**Work instruction**
Pick out all lines of the entries that include the word "layout" and copy them.
◇ ◇ ◇ ◇
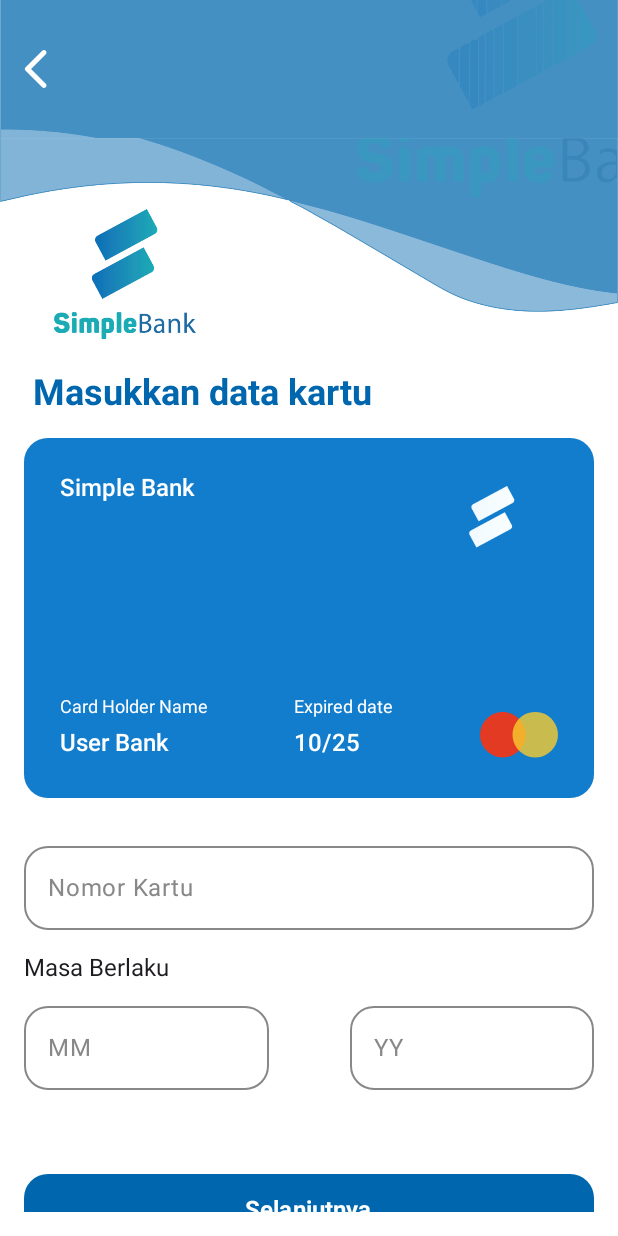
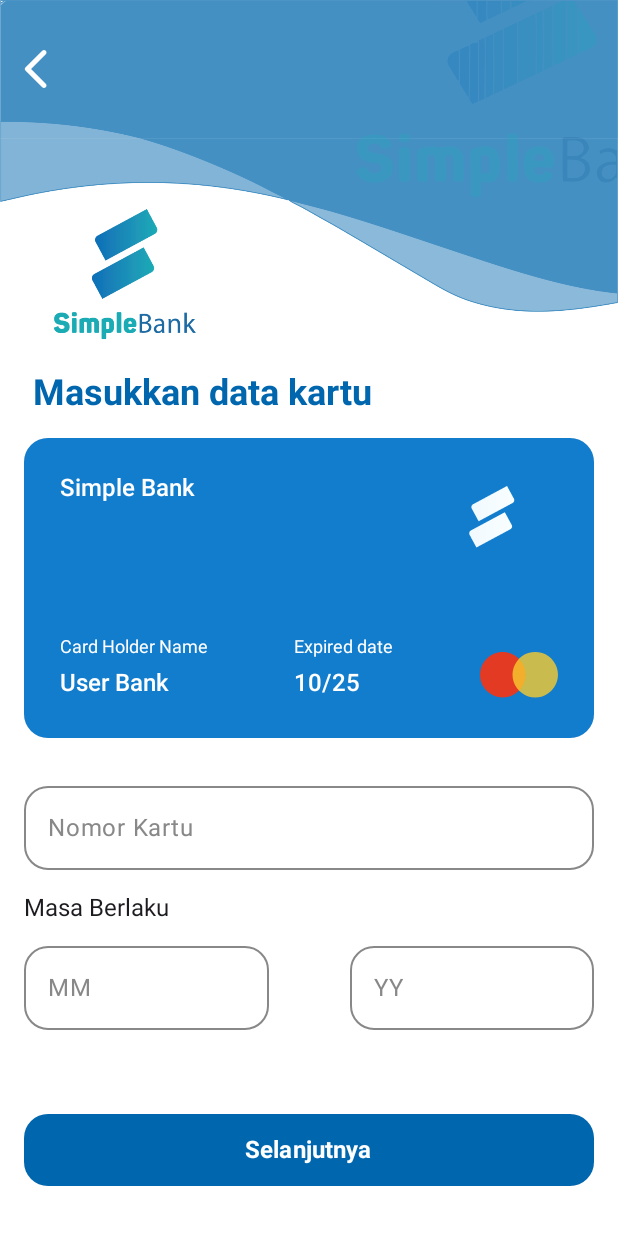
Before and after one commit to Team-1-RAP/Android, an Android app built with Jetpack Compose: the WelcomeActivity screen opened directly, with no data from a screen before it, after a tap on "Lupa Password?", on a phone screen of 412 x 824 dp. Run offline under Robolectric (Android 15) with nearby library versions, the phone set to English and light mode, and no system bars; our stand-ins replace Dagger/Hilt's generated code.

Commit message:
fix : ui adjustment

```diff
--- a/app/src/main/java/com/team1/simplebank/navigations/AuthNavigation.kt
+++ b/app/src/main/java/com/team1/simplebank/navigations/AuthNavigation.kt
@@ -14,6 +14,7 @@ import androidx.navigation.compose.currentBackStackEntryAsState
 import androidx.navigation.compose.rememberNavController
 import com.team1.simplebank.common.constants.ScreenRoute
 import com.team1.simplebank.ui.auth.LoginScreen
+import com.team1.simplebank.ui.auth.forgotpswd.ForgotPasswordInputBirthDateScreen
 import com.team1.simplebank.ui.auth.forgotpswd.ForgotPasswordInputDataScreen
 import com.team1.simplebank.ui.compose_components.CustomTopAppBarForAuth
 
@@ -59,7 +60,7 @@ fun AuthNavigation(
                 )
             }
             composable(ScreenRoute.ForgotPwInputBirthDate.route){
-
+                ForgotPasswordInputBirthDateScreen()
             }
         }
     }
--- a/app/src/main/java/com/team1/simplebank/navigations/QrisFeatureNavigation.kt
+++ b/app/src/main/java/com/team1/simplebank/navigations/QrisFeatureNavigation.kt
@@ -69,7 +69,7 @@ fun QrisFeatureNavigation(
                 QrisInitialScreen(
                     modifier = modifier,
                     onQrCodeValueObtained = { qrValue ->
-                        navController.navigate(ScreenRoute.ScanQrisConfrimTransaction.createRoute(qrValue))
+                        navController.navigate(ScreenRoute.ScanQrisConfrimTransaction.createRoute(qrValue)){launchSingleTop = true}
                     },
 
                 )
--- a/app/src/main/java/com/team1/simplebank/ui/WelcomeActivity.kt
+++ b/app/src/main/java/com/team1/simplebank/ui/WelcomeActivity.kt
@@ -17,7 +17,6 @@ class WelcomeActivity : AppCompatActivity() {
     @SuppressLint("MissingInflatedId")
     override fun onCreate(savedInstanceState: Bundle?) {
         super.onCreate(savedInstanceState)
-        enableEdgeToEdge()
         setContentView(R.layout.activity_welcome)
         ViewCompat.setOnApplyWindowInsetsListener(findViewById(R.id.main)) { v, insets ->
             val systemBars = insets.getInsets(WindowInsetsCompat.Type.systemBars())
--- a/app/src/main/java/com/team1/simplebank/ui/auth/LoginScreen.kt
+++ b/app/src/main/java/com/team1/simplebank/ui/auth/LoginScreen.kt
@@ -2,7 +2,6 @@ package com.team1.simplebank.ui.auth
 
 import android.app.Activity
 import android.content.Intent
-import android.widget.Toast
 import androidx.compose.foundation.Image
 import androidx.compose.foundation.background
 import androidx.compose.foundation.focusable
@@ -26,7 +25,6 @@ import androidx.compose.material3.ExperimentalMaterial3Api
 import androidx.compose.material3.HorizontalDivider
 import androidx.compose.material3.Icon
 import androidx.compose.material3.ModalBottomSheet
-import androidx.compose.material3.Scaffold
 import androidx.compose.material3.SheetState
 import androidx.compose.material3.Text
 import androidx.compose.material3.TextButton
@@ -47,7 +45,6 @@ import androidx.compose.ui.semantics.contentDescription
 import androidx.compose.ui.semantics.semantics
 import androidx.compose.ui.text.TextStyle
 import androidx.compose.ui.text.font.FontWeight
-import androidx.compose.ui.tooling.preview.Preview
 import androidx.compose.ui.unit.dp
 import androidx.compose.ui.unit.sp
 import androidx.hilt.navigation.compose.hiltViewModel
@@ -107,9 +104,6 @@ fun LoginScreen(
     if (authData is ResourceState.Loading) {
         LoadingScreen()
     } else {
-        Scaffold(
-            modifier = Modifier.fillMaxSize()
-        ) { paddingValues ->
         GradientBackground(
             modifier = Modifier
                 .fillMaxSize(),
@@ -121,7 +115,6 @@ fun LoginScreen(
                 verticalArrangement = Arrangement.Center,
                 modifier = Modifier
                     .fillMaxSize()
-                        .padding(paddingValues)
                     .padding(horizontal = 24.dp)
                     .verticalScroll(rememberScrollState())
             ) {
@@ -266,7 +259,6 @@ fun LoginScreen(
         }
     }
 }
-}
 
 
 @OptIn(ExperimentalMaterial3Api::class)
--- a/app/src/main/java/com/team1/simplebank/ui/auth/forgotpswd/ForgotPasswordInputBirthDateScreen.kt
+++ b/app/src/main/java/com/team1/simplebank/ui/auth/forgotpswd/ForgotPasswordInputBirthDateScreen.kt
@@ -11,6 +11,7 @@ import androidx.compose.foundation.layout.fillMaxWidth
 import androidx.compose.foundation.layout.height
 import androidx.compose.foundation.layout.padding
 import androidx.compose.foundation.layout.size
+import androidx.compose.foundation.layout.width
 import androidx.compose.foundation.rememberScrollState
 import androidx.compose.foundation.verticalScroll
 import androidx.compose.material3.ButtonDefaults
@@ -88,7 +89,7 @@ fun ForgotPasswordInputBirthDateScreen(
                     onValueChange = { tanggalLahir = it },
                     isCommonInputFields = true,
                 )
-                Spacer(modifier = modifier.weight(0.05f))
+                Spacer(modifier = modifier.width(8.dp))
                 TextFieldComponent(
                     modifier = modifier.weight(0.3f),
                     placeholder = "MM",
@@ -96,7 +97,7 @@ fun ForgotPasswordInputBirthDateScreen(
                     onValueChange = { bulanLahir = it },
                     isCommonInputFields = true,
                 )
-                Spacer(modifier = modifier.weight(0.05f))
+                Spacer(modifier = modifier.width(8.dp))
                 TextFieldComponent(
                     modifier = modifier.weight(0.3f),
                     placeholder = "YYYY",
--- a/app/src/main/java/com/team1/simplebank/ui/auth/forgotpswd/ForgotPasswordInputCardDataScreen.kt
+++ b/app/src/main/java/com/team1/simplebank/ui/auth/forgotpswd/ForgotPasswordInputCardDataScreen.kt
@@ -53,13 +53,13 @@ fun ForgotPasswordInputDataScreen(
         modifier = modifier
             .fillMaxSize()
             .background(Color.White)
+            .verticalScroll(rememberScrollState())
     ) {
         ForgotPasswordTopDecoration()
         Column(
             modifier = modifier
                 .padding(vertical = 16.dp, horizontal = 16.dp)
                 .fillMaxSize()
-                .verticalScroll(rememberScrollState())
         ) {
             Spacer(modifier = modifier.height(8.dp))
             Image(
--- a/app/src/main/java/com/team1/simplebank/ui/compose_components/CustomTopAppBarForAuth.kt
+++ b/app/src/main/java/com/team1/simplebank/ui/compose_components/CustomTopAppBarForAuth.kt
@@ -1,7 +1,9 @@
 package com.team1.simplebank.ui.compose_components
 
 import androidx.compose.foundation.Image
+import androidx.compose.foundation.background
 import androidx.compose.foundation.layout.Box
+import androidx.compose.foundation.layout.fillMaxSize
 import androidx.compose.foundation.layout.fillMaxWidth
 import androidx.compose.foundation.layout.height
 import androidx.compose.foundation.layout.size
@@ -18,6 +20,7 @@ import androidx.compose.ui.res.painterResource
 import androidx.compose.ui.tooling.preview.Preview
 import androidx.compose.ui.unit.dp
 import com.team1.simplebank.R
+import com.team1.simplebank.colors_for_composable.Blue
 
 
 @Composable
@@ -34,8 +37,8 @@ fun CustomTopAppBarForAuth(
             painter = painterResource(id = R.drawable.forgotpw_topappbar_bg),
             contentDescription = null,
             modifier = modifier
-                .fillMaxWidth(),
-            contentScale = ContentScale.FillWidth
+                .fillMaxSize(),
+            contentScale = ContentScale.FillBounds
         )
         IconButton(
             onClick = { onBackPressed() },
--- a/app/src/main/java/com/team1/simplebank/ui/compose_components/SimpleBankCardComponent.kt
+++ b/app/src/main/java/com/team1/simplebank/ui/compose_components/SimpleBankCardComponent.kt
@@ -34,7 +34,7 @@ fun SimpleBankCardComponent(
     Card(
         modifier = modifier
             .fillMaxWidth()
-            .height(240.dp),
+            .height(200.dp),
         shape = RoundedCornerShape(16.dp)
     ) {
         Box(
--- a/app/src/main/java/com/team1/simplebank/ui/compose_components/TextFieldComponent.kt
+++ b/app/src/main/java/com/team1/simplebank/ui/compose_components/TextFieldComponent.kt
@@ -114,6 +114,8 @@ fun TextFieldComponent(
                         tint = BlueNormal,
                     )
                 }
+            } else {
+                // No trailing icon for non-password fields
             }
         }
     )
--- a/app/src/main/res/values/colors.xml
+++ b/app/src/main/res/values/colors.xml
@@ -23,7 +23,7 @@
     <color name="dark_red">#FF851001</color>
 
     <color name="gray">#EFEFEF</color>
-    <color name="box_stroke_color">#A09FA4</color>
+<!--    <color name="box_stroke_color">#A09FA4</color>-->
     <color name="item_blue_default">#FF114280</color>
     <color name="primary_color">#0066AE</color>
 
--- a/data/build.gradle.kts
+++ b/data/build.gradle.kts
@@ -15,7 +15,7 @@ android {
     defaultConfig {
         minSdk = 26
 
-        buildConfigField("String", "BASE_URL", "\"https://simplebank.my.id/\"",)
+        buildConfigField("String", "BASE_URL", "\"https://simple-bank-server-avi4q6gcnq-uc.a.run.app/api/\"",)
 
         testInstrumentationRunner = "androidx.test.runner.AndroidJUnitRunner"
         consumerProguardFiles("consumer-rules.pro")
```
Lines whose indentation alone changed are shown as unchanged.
◇ ◇ ◇ ◇
**The completed task**
         setContentView(R.layout.activity_welcome)
@@ -11,6 +11,7 @@ import androidx.compose.foundation.layout.fillMaxWidth
 import androidx.compose.foundation.layout.height
 import androidx.compose.foundation.layout.padding
 import androidx.compose.foundation.layout.size
+import androidx.compose.foundation.layout.width
 import androidx.compose.foundation.layout.Box
+import androidx.compose.foundation.layout.fillMaxSize
 import androidx.compose.foundation.layout.fillMaxWidth
 import androidx.compose.foundation.layout.height
 import androidx.compose.foundation.layout.size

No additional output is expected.